[Dataset items]

== Segment start ==

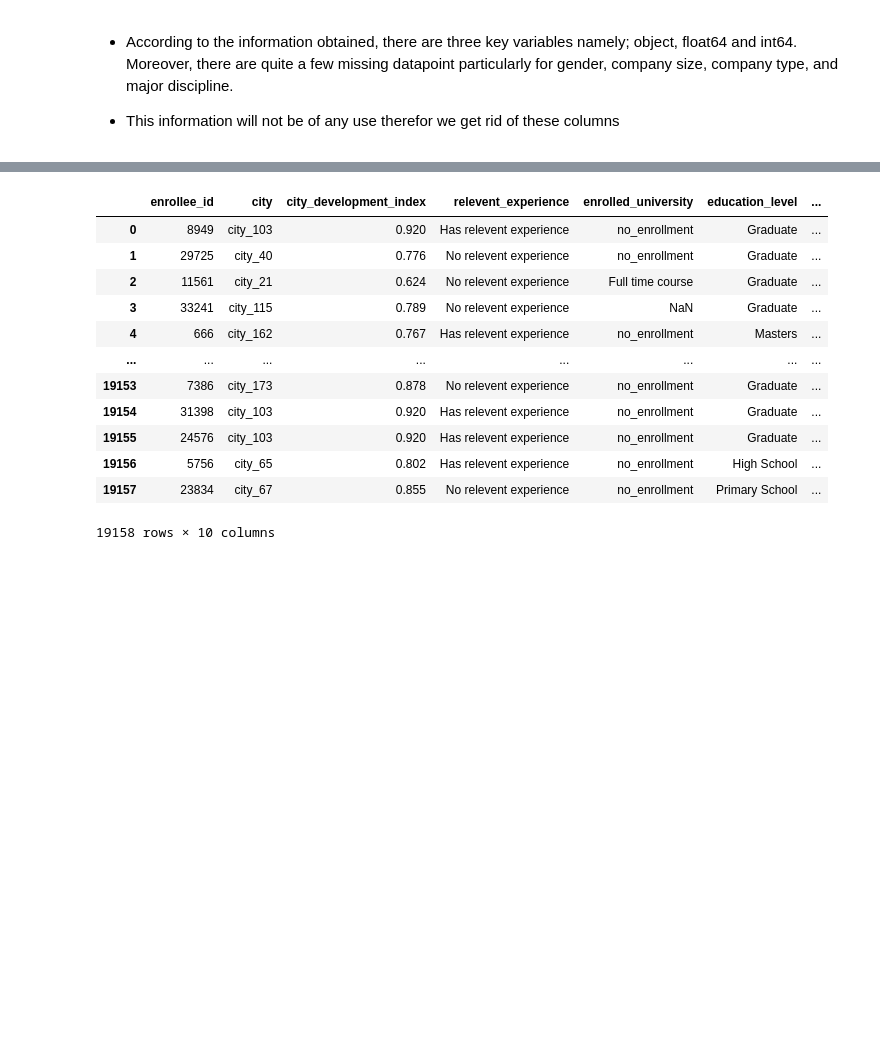
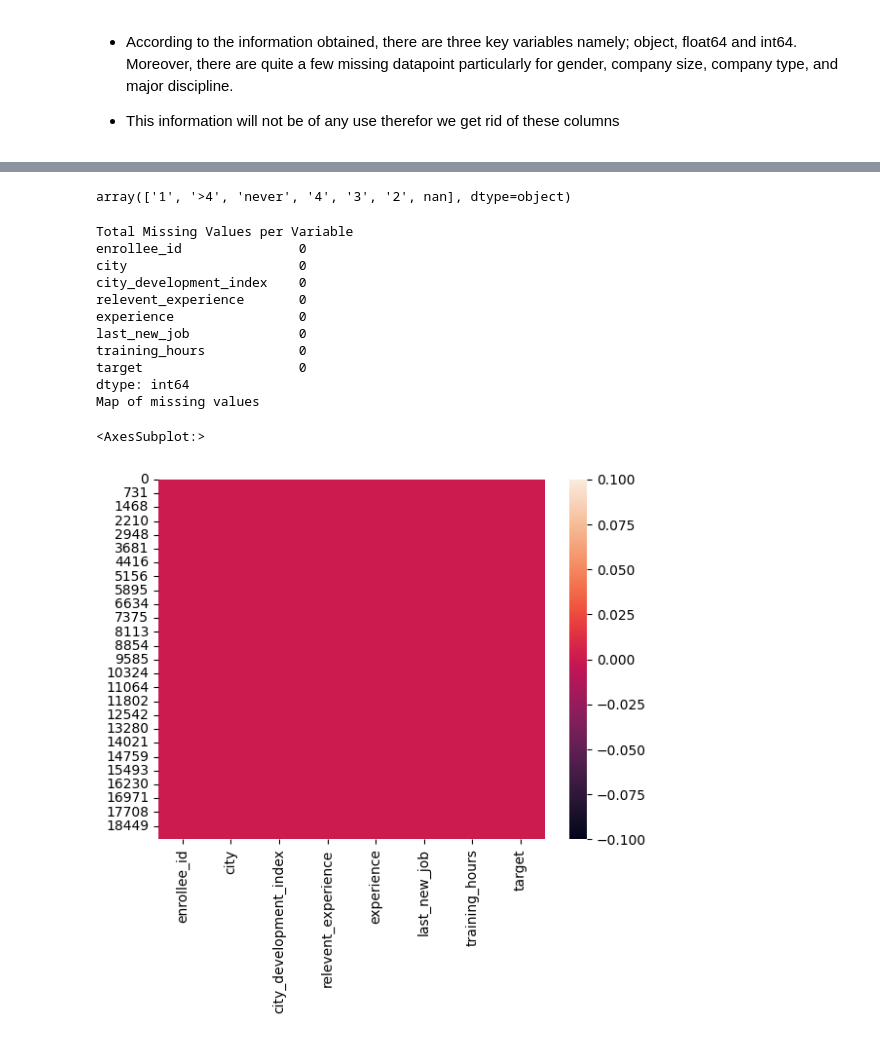
Before and after one commit to asiemachris12/DS-Job-Change-Prediction-Machine-Learning-Project, a Jupyter notebook: 002-DS Job Change.ipynb, the cells around one changed output, grey strips where cells are left out. Drawn from its saved outputs; the diff is of its cells as text; code cells hidden in the pictures; blank space fills up the shorter version.

```diff
--- a/002-DS Job Change.ipynb
+++ b/002-DS Job Change.ipynb
@@ -133,16 +175,27 @@ def drop_columns_and_print(df, columns_to_drop):
 # %%
-df_dropped
+df_dropped.last_new_job.unique()
 # %% [output]
-|  | enrollee_id | city | city_development_index | relevent_experience | enrolled_university | education_level | ... |
-| 0 | 8949 | city_103 | 0.920 | Has relevent experience | no_enrollment | Graduate | ... |
-| 1 | 29725 | city_40 | 0.776 | No relevent experience | no_enrollment | Graduate | ... |
-| 2 | 11561 | city_21 | 0.624 | No relevent experience | Full time course | Graduate | ... |
-| 3 | 33241 | city_115 | 0.789 | No relevent experience | NaN | Graduate | ... |
-| 4 | 666 | city_162 | 0.767 | Has relevent experience | no_enrollment | Masters | ... |
-| ... | ... | ... | ... | ... | ... | ... | ... |
-| 19153 | 7386 | city_173 | 0.878 | No relevent experience | no_enrollment | Graduate | ... |
-| 19154 | 31398 | city_103 | 0.920 | Has relevent experience | no_enrollment | Graduate | ... |
-| 19155 | 24576 | city_103 | 0.920 | Has relevent experience | no_enrollment | Graduate | ... |
-| 19156 | 5756 | city_65 | 0.802 | Has relevent experience | no_enrollment | High School | ... |
-| 19157 | 23834 | city_67 | 0.855 | No relevent experience | no_enrollment | Primary School | ... |
-19158 rows × 10 columns
+array(['1', '>4', 'never', '4', '3', '2', nan], dtype=object)
+# %%
+df_cleaned = df_dropped.dropna()
+# %%
+import pandas as pd
+import seaborn as sns
+print("Total Missing Values per Variable")
+print(df_cleaned.isnull().sum())
+print("Map of missing values")
+sns.heatmap(df_cleaned.isnull())
+# %% [output]
+Total Missing Values per Variable
+enrollee_id               0
+city                      0
+city_development_index    0
+relevent_experience       0
+experience                0
+last_new_job              0
+training_hours            0
+target                    0
+dtype: int64
+Map of missing values
+<AxesSubplot:>
+[figure, added]
```
Also changed, not shown: parts of 20 cells of this notebook, 9 other files.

== Segment end ==

Work instructions –
If a line above holds "cells", count it; say how many such lines there are and nothing else.

Task solution –
2